**WHAT IS EXPECTED**
In the listing below, count the lines containing the string "yerr" and state only the number.

========

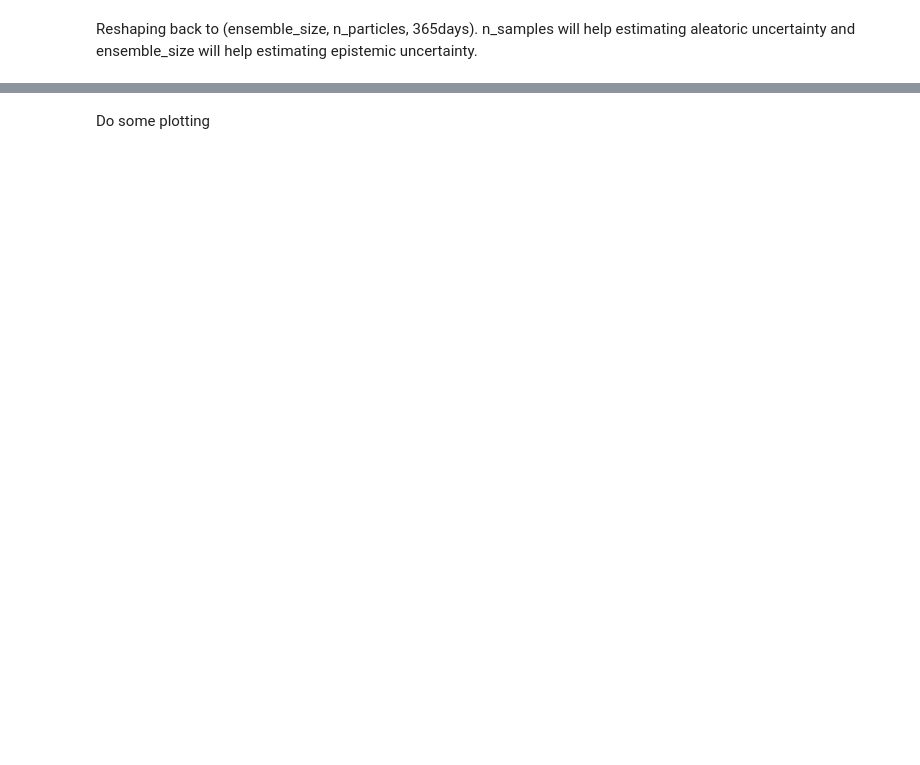
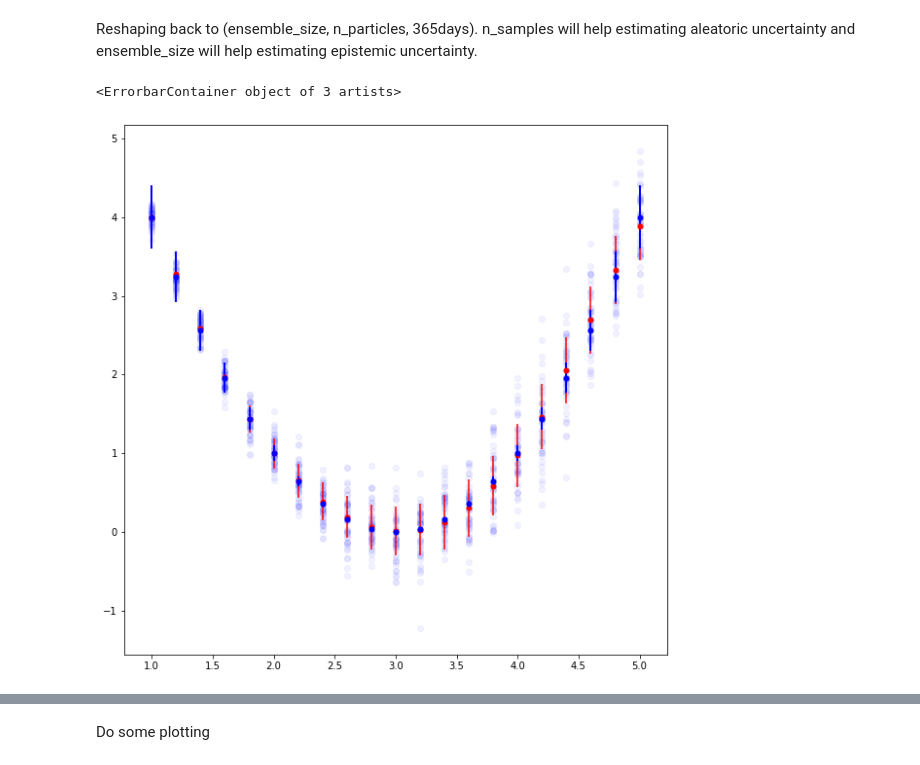
Before and after one commit to yardenas/ethz-safe-learning, a Jupyter notebook: development/model_sanity_check.ipynb, the cells around one changed output, grey strips where cells are left out. Saved outputs shown, nothing was run; the diff lists cells and outputs as text; code cells hidden in the pictures; blank space fills up the shorter version.

```diff
--- a/development/model_sanity_check.ipynb
+++ b/development/model_sanity_check.ipynb
@@ -71,15 +89,28 @@ Run the training loop:
 # %%
 tf.reset_default_graph()
 # %%
-n_particles = 20
+n_particles = 1
 x_val = np.tile(time, n_particles)
 data_mean = inputs.mean()
 data_std = inputs.std()
-x = (inputs - data_mean) / (data_std + 1e-8)
+x = np.squeeze((inputs - data_mean) / (data_std + 1e-8))
+x_test = (x_val - data_mean) / (data_std + 1e-8)
+batch_num = int(len(inputs) / 50)
 with tf.Session() as sess:
     model = make_model(sess)
     sess.run(tf.global_variables_initializer())
-    losses = model.fit(x[:, np.newaxis], targets[:, np.newaxis])
-    pred = np.squeeze(model.predict(
-        (x_val[:, np.newaxis] - data_mean) / (data_std + 1e-8)))
+#     for epoch in range(500):
+#         rand_ind = np.random.permutation(x.shape[0])
+#         x_batches = np.array_split(x[rand_ind], batch_num)
+#         y_batches = np.array_split(targets[rand_ind], batch_num)
+#         avg_loss = 0.0
+#         for i in range(batch_num):
+#             x_batch = np.expand_dims(x_batches[i],axis=1)
+#             y_batch = np.expand_dims(y_batches[i],axis=1)
+#             avg_loss += model.fit(x_batch, y_batch) / batch_num
+#         if epoch % 20 == 0:
+#             print(avg_loss)
+#     print(inputs.shape, targets.shape)
+    model.fit(x[:, np.newaxis], targets[:, np.newaxis])
+    mus, sigmas, preds = np.squeeze(model.predict(x_test[:, np.newaxis]))
 # %% [output]
@@ -103,5 +134,15 @@ Epoch  520  | Losses = [78.974976, 858.9975, 116.273415, 35.91804, 84.11678]
 # %% [markdown]
 Reshaping back to (ensemble_size, n_particles, 365days). n_samples will help estimating aleatoric uncertainty and ensemble_size will help estimating epistemic uncertainty.
+# %%
+fig, ax = plt.subplots(figsize=(10, 10))
+mu_pred = mus.mean(axis=0)
+sigma_pred = sigmas.mean(axis=0)
+ax.errorbar(x_val,mu_pred,yerr=np.absolute(sigma_pred),c='r',ls='None',marker='.',ms=10,label='predicted distributions')
+ax.scatter(inputs,targets,c='b',alpha=0.05,label='sampled data')
+ax.errorbar(x_val,f(x_val),yerr=noise*f(x_val),c='b',lw=2,ls='None',marker='.',ms=10,label='true distributions')
+# %% [output]
+<ErrorbarContainer object of 3 artists>
+[figure, added]
 # %%
 pred = np.reshape(pred,
                   (model.ensemble_size, n_particles, time.shape[0]))
```
Also changed, not shown: parts of 10 cells of this notebook.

========

**TASK OUTPUT**
2